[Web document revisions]
== Segment start ==

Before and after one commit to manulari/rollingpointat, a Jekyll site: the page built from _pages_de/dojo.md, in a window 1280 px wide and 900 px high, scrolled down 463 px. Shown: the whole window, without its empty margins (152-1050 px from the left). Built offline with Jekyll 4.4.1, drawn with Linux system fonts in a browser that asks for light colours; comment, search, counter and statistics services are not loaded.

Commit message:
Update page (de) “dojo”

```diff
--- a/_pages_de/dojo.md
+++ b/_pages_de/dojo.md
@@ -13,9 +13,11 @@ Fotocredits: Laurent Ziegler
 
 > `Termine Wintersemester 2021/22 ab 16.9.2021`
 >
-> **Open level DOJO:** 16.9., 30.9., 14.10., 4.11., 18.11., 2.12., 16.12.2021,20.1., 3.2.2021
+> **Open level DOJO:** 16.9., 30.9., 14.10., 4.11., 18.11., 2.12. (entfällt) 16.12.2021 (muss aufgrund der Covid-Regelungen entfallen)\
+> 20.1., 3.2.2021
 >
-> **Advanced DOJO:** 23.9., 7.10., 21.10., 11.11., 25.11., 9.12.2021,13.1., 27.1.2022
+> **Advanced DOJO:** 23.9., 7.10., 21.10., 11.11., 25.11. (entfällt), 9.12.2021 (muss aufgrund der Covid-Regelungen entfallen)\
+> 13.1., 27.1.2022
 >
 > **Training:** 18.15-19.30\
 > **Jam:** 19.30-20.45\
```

== Segment end ==
== Segment start ==

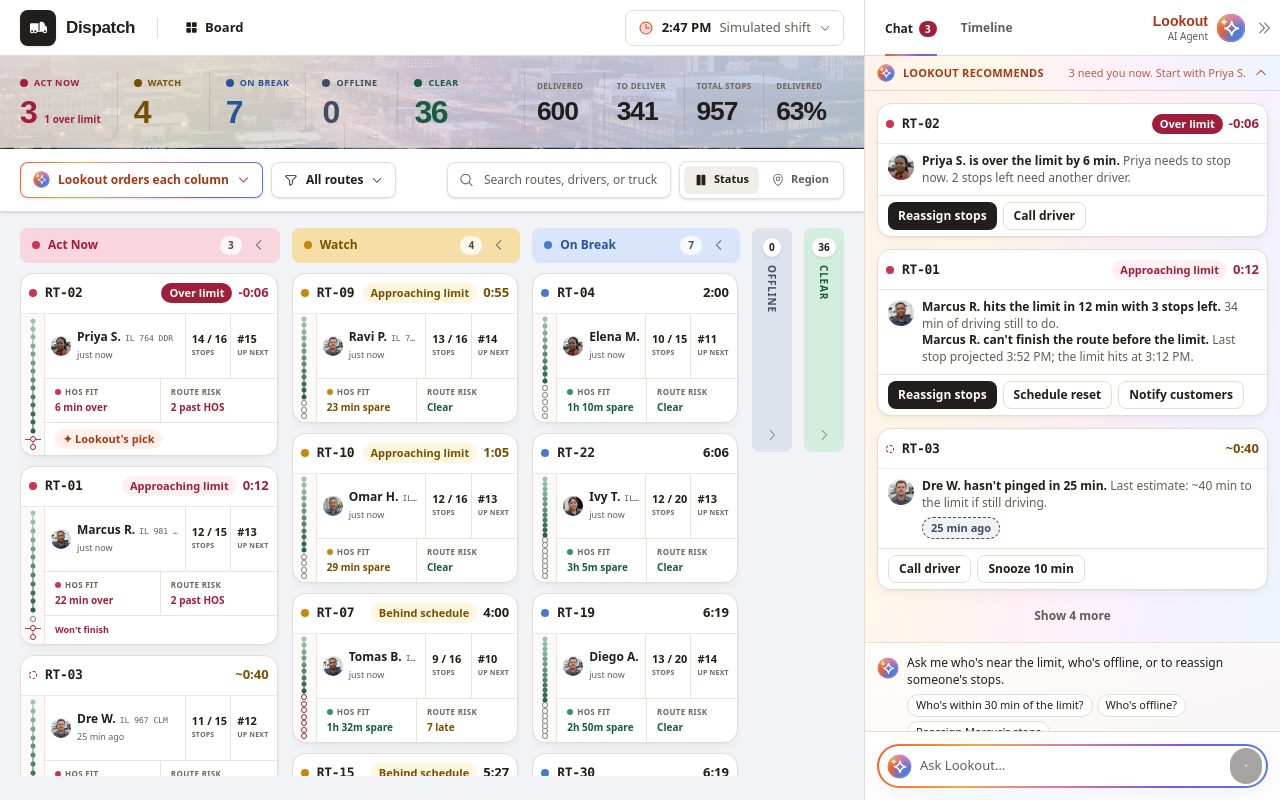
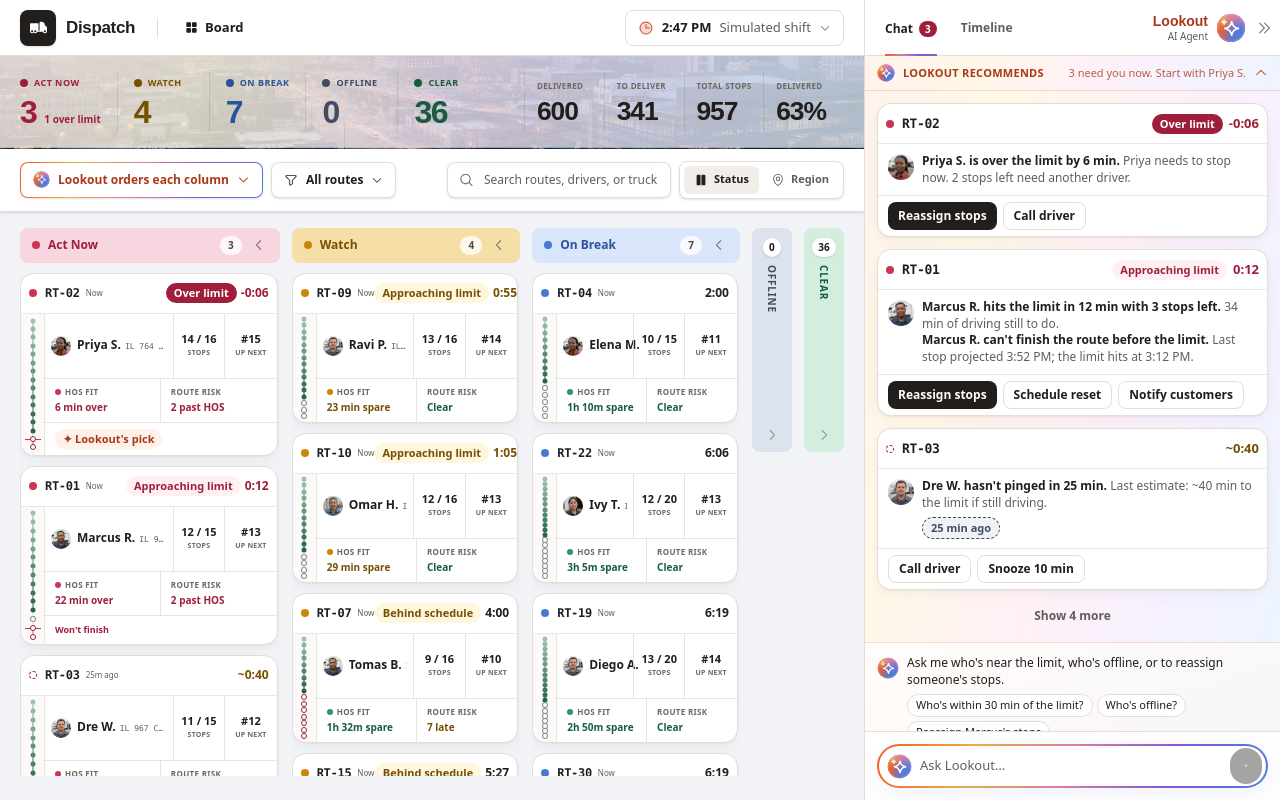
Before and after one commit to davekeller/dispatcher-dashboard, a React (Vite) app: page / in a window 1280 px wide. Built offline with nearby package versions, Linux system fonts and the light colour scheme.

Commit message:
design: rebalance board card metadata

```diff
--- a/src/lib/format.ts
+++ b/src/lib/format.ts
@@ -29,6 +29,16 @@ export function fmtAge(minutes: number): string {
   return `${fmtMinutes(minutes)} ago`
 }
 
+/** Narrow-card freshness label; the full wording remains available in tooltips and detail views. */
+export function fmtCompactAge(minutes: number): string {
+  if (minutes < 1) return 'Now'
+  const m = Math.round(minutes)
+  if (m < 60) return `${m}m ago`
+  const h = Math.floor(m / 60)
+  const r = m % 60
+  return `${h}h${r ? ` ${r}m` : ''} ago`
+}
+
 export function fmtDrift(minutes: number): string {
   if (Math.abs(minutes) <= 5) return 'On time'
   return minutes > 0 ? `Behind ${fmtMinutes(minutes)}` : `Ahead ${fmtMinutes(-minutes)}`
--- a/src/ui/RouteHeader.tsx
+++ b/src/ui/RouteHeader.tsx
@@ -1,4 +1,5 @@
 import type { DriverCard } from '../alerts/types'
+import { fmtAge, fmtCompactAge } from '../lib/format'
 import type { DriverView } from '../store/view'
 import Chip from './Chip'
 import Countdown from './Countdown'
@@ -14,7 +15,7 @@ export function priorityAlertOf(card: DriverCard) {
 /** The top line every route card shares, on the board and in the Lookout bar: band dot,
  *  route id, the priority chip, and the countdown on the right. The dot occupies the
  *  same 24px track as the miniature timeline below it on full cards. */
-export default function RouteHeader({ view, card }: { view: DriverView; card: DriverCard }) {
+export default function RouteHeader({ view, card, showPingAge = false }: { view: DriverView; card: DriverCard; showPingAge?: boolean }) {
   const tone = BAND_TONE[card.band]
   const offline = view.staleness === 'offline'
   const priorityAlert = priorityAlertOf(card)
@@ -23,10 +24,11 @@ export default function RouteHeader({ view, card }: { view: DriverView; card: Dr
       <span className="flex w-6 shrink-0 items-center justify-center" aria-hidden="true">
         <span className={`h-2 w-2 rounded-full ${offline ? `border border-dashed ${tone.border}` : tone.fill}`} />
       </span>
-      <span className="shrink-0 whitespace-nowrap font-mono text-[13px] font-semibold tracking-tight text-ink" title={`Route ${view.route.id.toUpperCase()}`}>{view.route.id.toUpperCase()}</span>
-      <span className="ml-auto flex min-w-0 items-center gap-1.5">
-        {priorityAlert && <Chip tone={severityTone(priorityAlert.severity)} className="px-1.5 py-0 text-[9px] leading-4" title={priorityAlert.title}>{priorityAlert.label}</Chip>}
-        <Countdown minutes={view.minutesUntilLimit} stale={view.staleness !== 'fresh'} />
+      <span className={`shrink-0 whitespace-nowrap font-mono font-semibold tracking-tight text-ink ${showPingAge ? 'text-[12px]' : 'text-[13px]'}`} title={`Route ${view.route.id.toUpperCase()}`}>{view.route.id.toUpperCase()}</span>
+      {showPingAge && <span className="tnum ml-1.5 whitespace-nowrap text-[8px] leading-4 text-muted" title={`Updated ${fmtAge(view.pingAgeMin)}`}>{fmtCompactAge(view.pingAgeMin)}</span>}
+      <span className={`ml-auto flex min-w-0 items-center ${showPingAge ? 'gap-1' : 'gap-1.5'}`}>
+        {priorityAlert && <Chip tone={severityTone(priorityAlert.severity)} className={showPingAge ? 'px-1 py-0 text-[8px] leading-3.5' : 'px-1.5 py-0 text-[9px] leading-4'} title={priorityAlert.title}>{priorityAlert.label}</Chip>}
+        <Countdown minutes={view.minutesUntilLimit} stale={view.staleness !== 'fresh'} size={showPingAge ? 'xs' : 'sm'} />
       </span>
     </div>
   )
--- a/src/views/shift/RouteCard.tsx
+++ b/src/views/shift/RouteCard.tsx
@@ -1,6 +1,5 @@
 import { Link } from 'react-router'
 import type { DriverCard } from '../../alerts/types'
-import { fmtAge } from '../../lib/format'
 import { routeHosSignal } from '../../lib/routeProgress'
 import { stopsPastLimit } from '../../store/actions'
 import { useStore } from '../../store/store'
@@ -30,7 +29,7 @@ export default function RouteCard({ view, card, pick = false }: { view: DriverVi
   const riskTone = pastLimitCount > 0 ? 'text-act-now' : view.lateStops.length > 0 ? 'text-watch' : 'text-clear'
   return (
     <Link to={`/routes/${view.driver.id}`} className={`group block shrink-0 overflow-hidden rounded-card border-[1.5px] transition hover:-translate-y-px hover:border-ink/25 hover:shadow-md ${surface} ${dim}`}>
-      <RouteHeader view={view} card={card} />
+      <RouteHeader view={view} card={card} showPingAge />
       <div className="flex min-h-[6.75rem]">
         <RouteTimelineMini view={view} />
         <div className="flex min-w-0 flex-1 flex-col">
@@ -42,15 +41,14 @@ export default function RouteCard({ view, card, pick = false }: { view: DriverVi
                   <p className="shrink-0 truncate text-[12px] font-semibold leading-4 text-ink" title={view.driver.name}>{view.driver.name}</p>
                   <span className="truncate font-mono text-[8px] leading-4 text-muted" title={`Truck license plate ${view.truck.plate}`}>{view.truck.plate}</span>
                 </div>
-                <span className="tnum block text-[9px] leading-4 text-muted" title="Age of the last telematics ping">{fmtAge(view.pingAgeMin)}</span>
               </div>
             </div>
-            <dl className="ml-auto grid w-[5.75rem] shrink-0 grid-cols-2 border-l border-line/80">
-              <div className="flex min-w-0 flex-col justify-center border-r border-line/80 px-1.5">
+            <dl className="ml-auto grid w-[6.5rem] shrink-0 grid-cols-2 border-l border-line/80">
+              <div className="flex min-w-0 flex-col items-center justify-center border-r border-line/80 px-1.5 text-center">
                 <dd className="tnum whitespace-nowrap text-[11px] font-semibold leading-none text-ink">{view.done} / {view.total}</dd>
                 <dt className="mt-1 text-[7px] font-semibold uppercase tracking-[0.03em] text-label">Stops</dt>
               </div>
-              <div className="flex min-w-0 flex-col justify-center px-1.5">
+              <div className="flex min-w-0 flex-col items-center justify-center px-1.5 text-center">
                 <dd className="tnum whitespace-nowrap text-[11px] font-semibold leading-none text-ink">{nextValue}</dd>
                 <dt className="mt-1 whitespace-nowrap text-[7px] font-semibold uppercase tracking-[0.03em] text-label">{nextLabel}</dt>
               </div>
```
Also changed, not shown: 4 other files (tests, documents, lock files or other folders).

== Segment end ==

**About this exercise**
Some lines above hold the word "staleness". Copy all of them.

**Output of the task**
   const offline = view.staleness === 'offline'
-        <Countdown minutes={view.minutesUntilLimit} stale={view.staleness !== 'fresh'} />
+        <Countdown minutes={view.minutesUntilLimit} stale={view.staleness !== 'fresh'} size={showPingAge ? 'xs' : 'sm'} />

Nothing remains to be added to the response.